Yes, you can see the heartwarming coming a mile away. Coffin and Renaud do, however, keep a dash of dark humor throughout their story. Middle child Edith (Dana Gaier) fits in with Gru's mindset immediately, a goth girl with ambition. Yet there's also something manic about little Agnes' (Elsie Fisher) obsession with unicorns and unwillingness to understand reality. Maybe that's just being a kid. Kids can be weird, gloriously weird.
As was Gru, apparently, and that seems a bit of a mis-step, because his childhood flashbacks muddle up his motivations. Was he on track to be a normal citizen? Is he smart, or is it all Dr. Nefario? And where the heck did the Minions come from?
At least the Minions are funny, characters that are going to stay in kids' consciousnesses long after the plot fades from their memory. I sense a series of animated shorts coming.
As for the full-length movie here, for the most part it works, establishing its own rules and look. There's something casually funny about a world apparently in thrall to barely competent villains. Both Gru and Vector have very public and obvious lairs, with Vector actually displaying his stolen pyramid in his backyard. Yet "the Bank" that they all frequent goes to great length to keep hidden.
Perhaps that gives the filmmakers an excuse to play with light and dark. Where the worlds of Pixar seem bright and textured, the world of Despicable Me is all about where light doesn't shine, very theatrical in its exploration of how things cast shadows. At least until the girls start boring their way into Gru's heart, when Gru has to start interacting more with normal people.
"Normal" people, however, aren't that much better. There's something subversive about how regular civilians barely repress their nastier sides, especially in the form of the orphanage head Miss Hattie (Kristen Wiig), a southern belle whose best days have already been rung.
The directors have clearly chosen cast members with a penchant for using their voices for exaggeration, because with the exception of Segel and the girls (iCarly's Miranda Cosgrove voices the oldest, Margo), they've all attacked being cartoon characters with gusto. Brand is almost unrecognizable as Dr. Nefario, and Carell clearly relishes the chance to get away from his regular persona, not just affecting a vague European accent but changing up his speech rhythms. Old pro Julie Andrews matches him well as his disapproving mother.

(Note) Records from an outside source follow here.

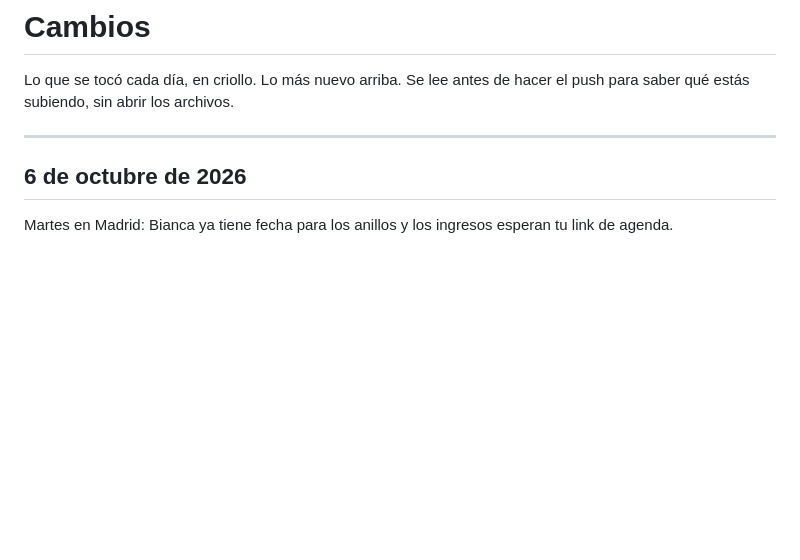
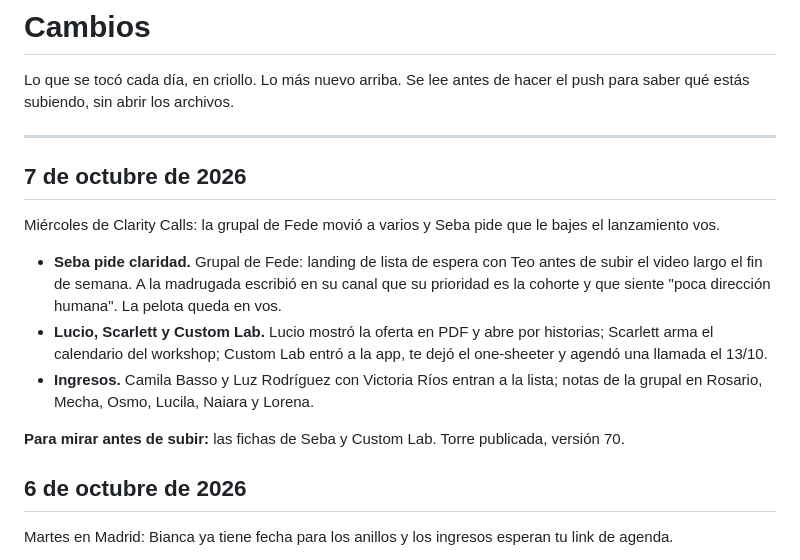
Before and after one commit to facundocouyet/torre-de-control-cascara-founders, a Markdown page: CAMBIOS.md, the part around the change. Drawn GitHub-style; blank space fills up the shorter version.

Commit message:
CAMBIOS: 7/10
Co-Authored-By: Claude Opus 5.5 <noreply@anthropic.com>
Claude-Session: https://claude.ai/code/session_01XaNMbzNUD88E9d9rLHLhJc

```diff
--- a/CAMBIOS.md
+++ b/CAMBIOS.md
@@ -4,6 +4,16 @@ Lo que se tocó cada día, en criollo. Lo más nuevo arriba. Se lee antes de hac
 para saber qué estás subiendo, sin abrir los archivos.
 
 ---
+
+## 7 de octubre de 2026
+
+Miércoles de Clarity Calls: la grupal de Fede movió a varios y Seba pide que le bajes el lanzamiento vos.
+
+- **Seba pide claridad.** Grupal de Fede: landing de lista de espera con Teo antes de subir el video largo el fin de semana. A la madrugada escribió en su canal que su prioridad es la cohorte y que siente "poca dirección humana". La pelota queda en vos.
+- **Lucio, Scarlett y Custom Lab.** Lucio mostró la oferta en PDF y abre por historias; Scarlett arma el calendario del workshop; Custom Lab entró a la app, te dejó el one-sheeter y agendó una llamada el 13/10.
+- **Ingresos.** Camila Basso y Luz Rodríguez con Victoria Ríos entran a la lista; notas de la grupal en Rosario, Mecha, Osmo, Lucila, Naiara y Lorena.
+
+**Para mirar antes de subir:** las fichas de Seba y Custom Lab. Torre publicada, versión 70.
 
 ## 6 de octubre de 2026
 
```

In fact, Segel stands out by sounding like a normal person. Though a likeable enough actor, Segel doesn't have a particularly distinctive tone, and so Vector falls flatter than he's obviously intended to be. But then, this is all about Carell, who makes Gru far less despicable than the title would imply.
Despicable Me isn't fantastic filmmaking, but it shows a lot of promise for the studio. And unlike the emotionally deeper Toy Story 3, it actually is worth upgrading a bit to 3-D, offering long segments of thrill ride (including, of course, an actual thrill ride). It offers laughs, a heartwarming message and a fun subversive undertone. Plus there's minions.
In the lazy days of summer, sometimes you've just got to have fun, and Despicable Me offers just that.